"9.0 for Microsoft Windows (64-bit) (January 25, 2013)"

• There is unpacking if you try this on larger arrays, of e.g. 100 elements. But to see it, you have to enable On["Packing"] before running the code. – Leonid Shifrin Jun 27 '14 at 23:18
• Exactly ! Is there a way to avoid this ? In the example given by eldo, the arrays are indeed too small to have the unpacking. – VanillaSpinIce Jun 28 '14 at 1:08
• @VanillaSpinIce Not that I know of (which doesn't mean there isn't). It seems that the unpacking is done in the internal code, which constructs the sparse array. I wrote some code which constructs the sparse array from pieces at lower level, but the unpacking was still there - thus I did not post it. – Leonid Shifrin Jun 28 '14 at 2:00

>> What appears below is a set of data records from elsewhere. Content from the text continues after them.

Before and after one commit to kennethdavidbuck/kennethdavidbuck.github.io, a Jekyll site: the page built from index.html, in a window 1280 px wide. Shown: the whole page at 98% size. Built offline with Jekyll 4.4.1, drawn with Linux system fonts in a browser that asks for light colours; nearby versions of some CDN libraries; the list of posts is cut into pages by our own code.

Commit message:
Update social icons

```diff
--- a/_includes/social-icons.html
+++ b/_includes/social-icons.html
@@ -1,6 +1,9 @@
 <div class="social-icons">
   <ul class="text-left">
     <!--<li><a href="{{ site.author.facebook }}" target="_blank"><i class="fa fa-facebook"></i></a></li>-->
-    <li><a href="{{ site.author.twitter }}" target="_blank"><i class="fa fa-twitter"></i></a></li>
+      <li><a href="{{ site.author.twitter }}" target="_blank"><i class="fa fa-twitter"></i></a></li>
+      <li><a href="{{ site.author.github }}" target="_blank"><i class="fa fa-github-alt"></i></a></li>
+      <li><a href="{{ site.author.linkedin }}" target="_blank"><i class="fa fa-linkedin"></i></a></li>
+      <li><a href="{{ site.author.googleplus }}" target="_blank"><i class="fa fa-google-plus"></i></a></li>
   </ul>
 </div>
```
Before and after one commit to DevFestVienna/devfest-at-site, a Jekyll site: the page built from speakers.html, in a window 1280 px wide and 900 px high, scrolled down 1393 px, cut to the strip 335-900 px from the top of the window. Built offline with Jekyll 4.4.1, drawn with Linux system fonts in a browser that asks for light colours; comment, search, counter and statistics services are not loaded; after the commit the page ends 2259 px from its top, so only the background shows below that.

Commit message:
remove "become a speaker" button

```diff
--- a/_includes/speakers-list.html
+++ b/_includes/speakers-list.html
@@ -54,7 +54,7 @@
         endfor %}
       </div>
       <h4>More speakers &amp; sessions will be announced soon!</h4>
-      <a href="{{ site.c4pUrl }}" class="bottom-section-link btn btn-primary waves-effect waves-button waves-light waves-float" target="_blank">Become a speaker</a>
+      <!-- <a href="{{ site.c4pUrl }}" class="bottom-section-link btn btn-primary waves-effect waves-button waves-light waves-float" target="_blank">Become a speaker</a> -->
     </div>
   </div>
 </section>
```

• @ Leonid Shifrin Ah, I see. It seems that being able to do such a thing would be such a big plus for using Mathematica for large sparse matrix diagonalization... meaning that you can increase the size of the matrix you are looking at by a factor of 4 or 8. I think this would be of great interest for many physicists that are interest in exact diagonalization of quantum systems. – VanillaSpinIce Jun 28 '14 at 2:12
• "Unpacking" here refers to temporary unpacking. In other words, the internal representation of a, b is not changed permanently. PackedArrayQ[a] will always give True. However, during the process of creating the SparseArray, an unpacked version of a,b is created in memory temporarily. These can take up a lot of memory, and the unpacking process can be very slow (in general, I don't know how big an issue it is in the specific case of creating a SparseArray). Before evaluating this test code, make sure you do On["Packing"] which will turn on warnings about unpacking events. – Szabolcs Jun 28 '14 at 14:34